Belief in UFOs is a global phenomenon, with millions of people subscribed to ideas of unidentified flying objects, aliens, abductions and government conspiracies about the likes of Roswell and Area 51.

A survey from the National Geographic Society in 2012 showed 36% of Americans (around 80 million people) believe UFOs exist. A further 47% said they were undecided, while just 17% gave a firm no.

While the survey used UFO in the strictest sense, ie not aliens visiting our planet but flying objects we cannot scientifically account for, the ardent beliefs some people hold is indicative of a wider phenomenon psychologically.

There are around 4,000 members of the Mutual UFO Network and according to URL metrics, the site UFO Sightings Daily gets over a quarter of a million monthly page views – with an estimated value of $27,453 (£17,450).

And this belief has led to the creation of World UFO Day on 2 July, an event set up in 2001 to commemorate the supposed UFO crash in Roswell in 1947.

Susan Krauss Whitbourne, professor of Psychological and Brain Sciences at the University of Massachusetts Amherst, says evidence suggests certain personality traits make people far more likely to believe in UFOs and all that goes along with it.

She told IBTimes UK the data suggests people who are open to new ideas are more likely to believe in UFOs. Krauss Whitbourne said: "You get the sense that there's kind of a dimension of suggestibility, so if you're high on that spectrum ... [you may be more] willing to entertain new ideas and fantasies. You start to get into the domain where people believe things that seem highly improbable."

One study that looked into the belief in alien abductions used a false memory test to show a correlation between susceptibility to lures and belief in abductions. In another test called the Australian Sheep-Goat Test, researchers assessed belief in paranormal activities – those who were termed "sheep" believed, while those who did not were termed "goats".

Roswell UFO Museum
A display at the Roswell UFO Museum CGP Grey

"I was impressed by the personality study because that really puts it into a context psychological phenomenon we can understand that people vary in this openness to experiences," she said. "I think people like to think about all possibilities and therefore are open to these ideas, but are maybe also more vulnerable."

Krauss Whitbourne said people like to look for a larger meaning or purpose and it is this sort of "playfulness" involved in more susceptible personality types that can then become more extreme.

While largely there is no detrimental effect, when the belief becomes something more, problems can arise. She said: "As something you want to entertain as a fun thing to think, there's no really harm in it. If you go really far along the continuum, you reach delusion beliefs those are problematic.
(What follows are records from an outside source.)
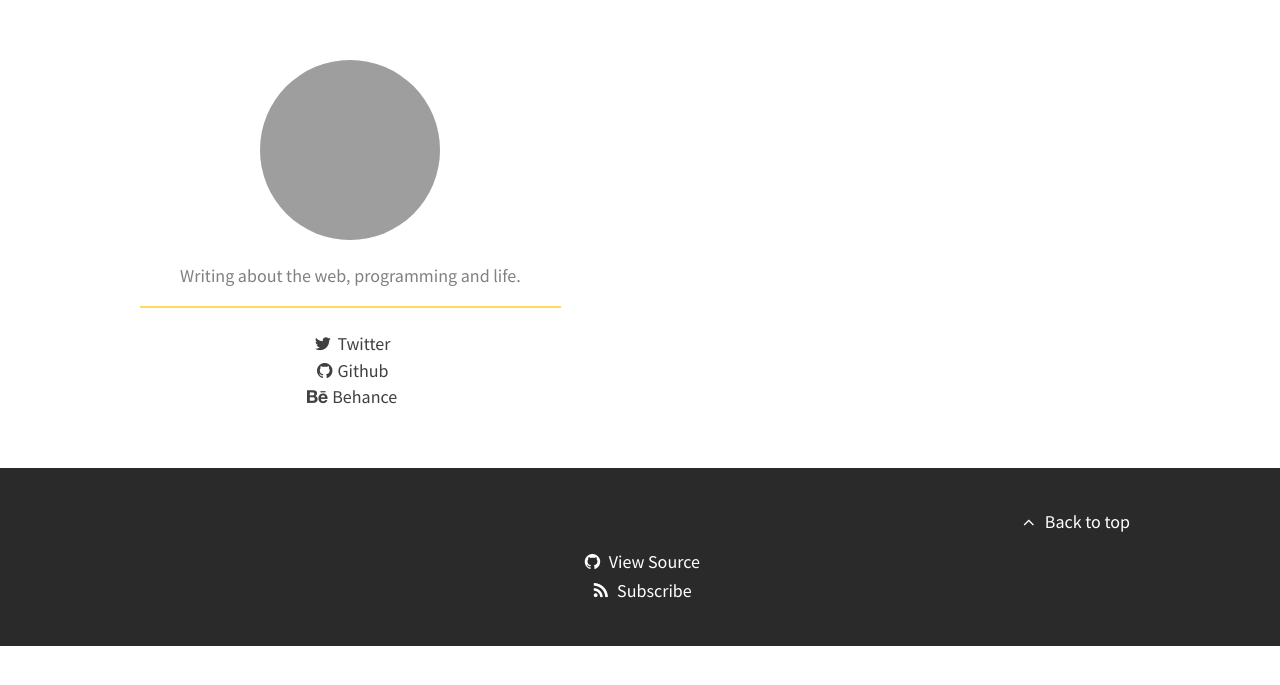
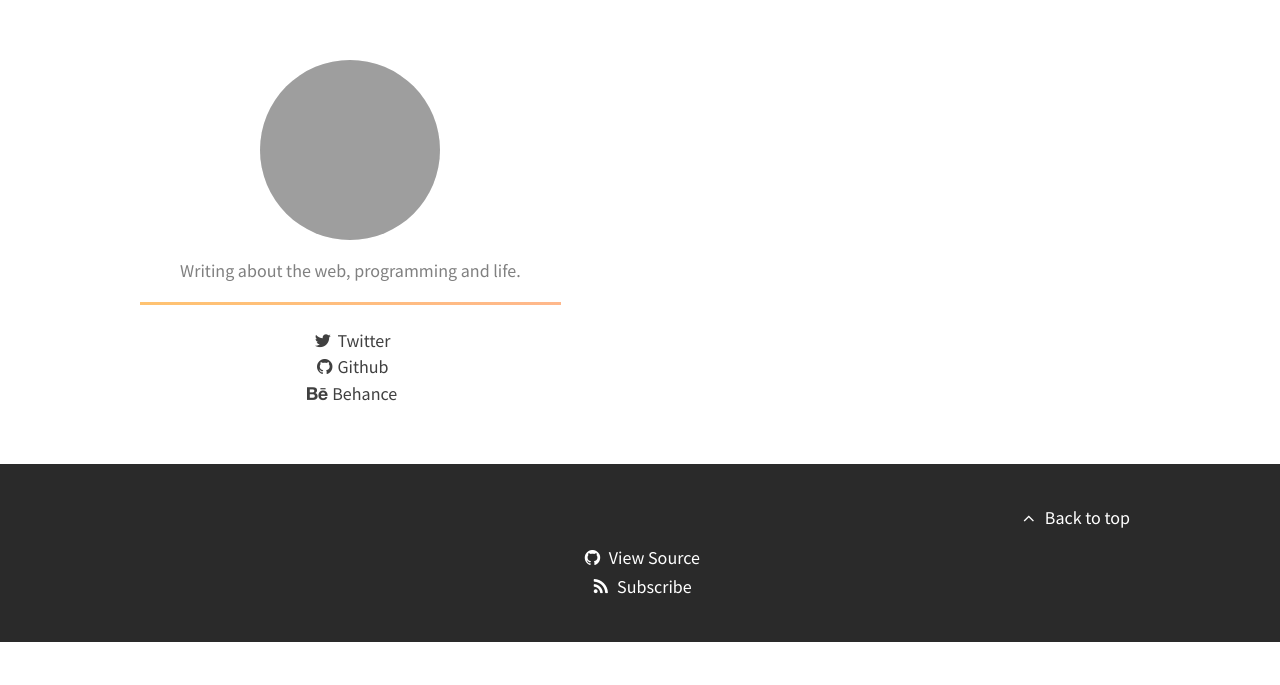
Before and after one commit to fstiehle/fabianstiehle.com, a Jekyll site: the page built from index.html, in a window 1280 px wide. Shown: the top 685 px of the page. Built offline with Jekyll 4.4.1, drawn with Linux system fonts in a browser that asks for light colours; grey boxes are pictures that could not be loaded.

Commit message:
style changes

```diff
--- a/_config.yml
+++ b/_config.yml
@@ -4,7 +4,7 @@
 # 'jekyll serve'. If you change this file, please restart the server process.
 
 # Site settings
-title: FS
+title: fabianstiehle.com
 email: admin@fabianstiehle.com
 description: > # this means to ignore newlines until "baseurl:"
   Writing about the web, programming and life.
--- a/_includes/head.html
+++ b/_includes/head.html
@@ -3,7 +3,10 @@
     <meta http-equiv="X-UA-Compatible" content="IE=edge">
     <meta name="viewport" content="width=device-width, initial-scale=1">
 
-    <title>{% if page.title %}{{ page.title | escape }}{% else %}{{ site.title | escape }}{% endif %}</title>
+    <title>
+        {% if page.title %}{{ page.title | escape }}{% else %}{{ site.title | escape }}{% endif %}
+        {% if page.title %} - {{ site.title | escape }}{% else %} - {{ site.description | escape }}{% endif %}
+    </title>
     <meta name="description" content="{% if page.excerpt %}{{ page.excerpt | strip_html | strip_newlines}}{% else %}{{ site.description }}{% endif %}">
 
     <link rel="stylesheet" href="//fonts.googleapis.com/css?family=Source+Sans+Pro:400,300,400italic,700,700italic,300italic,200,200italic">
--- a/_includes/header.html
+++ b/_includes/header.html
@@ -1,6 +1,8 @@
 <header>
-    <img height="180px" width="180px" id="me" src="assets/img/me.jpg">
-    <div id="description">{{ site.description }}</div>
+    <div id="me">
+        <img height="180px" width="180px"  src="assets/img/me.jpg">
+    </div>
+    <div class="border" id="description">{{ site.description }}</div>
     <a href="https://twitter.com/fstiehle"><i class="icon-twitter"></i>Twitter</a>
     <a href="https://github.com/fstiehle/"><i class="icon-github-circled"></i>Github</a>
     <a href="https://www.behance.net/fstiehleada289"><i class="icon-behance"></i> Behance</a>
--- a/_includes/style.css
+++ b/_includes/style.css
@@ -74,14 +74,15 @@
     -o-transition: all .2s ease-in-out;
     transition: all .2s ease-in-out;
 }
-header > a:hover {
+header > a:hover,
+#navi a:hover {
     font-size: 1.8em;
 }
 a,
 a:visited {
     color: #404040;
     text-decoration: underline;
-    text-decoration-color: #ffd700;
+    text-decoration-color: #FFC371;
 }
 a:hover,
 a:focus,
@@ -117,6 +118,10 @@
     line-height: 1.2;
 }
 header {
+    display: flex;
+    flex-direction: column;
+    justify-content: flex-start;
+    align-items: center;
     order: 0;
     overflow: auto;
     min-width: 250px;
@@ -143,6 +148,10 @@
     background-color: transparent !important;
 }
 #me {
+    width: 180px;
+    height: 180px;
+}
+#me > img {
     border-radius: 100%;
 }
 header > a {
@@ -151,16 +160,19 @@
     float: left;
     margin-top: 0.5rem;
 }
+.border {
+    border-width: 0 0 3px 0;
+    border-style: solid;
+    border-image: linear-gradient(to right, #FFC371, #FFB88C) 100% 1;
+}
 .icon-twitter {
     margin-right: 2px;
 }
 #description {
     padding: 0 40px;
-    border-bottom: 2px solid #FFDB5C;
 }
 #frontpage h2 {
     width: 100%;
-    border-bottom: 2px solid #FFDB5C;
 }
 #description,
 .excerpt {
@@ -178,7 +190,6 @@
 }
 footer {
     width: 100%;
-    color: #FFDB5C;
     background-color: #2A2A2A;
 }
 .additionals {
@@ -225,7 +236,6 @@
     font-weight: bold;
 }
 .wrapper > .hero > h2 {
-    border-bottom: 2px solid #FFDB5C;
     padding-bottom: 20px;
 }
 h3 {
@@ -457,16 +467,19 @@
     }
     header {
         flex-grow: 1;
-        max-width: 100%;
         min-width: 100%;
         overflow: hidden;
         padding: 2.0rem 0 1.0rem 0;
     }
     #navi {
-        background-color: #FFDB5C;
+        background: linear-gradient(to right, #FFC371, #FFB88C);
     }
     #navi a {
         color: #fff;
+    }
+    header > a:hover,
+    #navi a:hover {
+        font-size: 1em;
     }
     #items {
         padding: 20px 0 0 0;
--- a/_layouts/post.html
+++ b/_layouts/post.html
@@ -9,7 +9,7 @@
     <div class="wrapper">
         <div class="hero">
             <h1 itemprop="name headline">{{ page.title }}</h1>
-            <h2>{{ page.excerpt }}</h2>
+            <h2 class="border">{{ page.excerpt }}</h2>
             {% include date.html %}
         </div>
 
--- a/index.html
+++ b/index.html
@@ -6,7 +6,7 @@
 
     {% for post in site.posts %}
         <article>
-            <h2>
+            <h2 class="border">
                 <a href="{{ post.url }}">{{ post.title }}</a>
             </h2>
             <span class="post-meta">{{ post.date | date: "%b %-d, %Y" }}</span>
```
The ever-increasing popularity of social networks and websites dedicated to UFOs has also fanned the flames to some extent – an outlet that has allowed people from across the globe to connect and become a community. "People have more of an outlet now. You can find people to listen to you but you can also get information that feeds those beliefs you already have," she said.

Once this belief system is in place, Krauss Whitbourne added, it can be difficult to see things with an unbiased view point. She said: "I think people who are going to be sceptical will always be sceptical and vice versa. Once you have a belief system, you fit the facts into that belief system, so I doubt if anyone is looking at it rationally.

moonbeam ontario
Novelty UFO in Moonbeam, Ontario P199

"This continuum idea is really important. It's like a gateway drug – people might say 'I've had a psychic experience' and continue on from there. Once you start going down that path you're going to find a lot of confirmatory evidence if that's what you're looking for."

And it is this where evidence becomes skewed. Pointing to a recent example where conspiracy theorists pointed to pyramids on Mars being evidence of an ancient civilisation, Krauss Whitbourne said people will use these small scraps to reinforce their beliefs.

She said: "It's the uncritical nature of the judgments people make or the conclusions people reach. Because if you want to believe something and go down that pathway and not be critical. And it is important to maintain a healthy scepticism.

"In true scientific scepticism, that would be that you let the data drive the conclusions. If you go in wanting to believe something, it's going to be pretty hard for you to take that hypothesis-testing approach."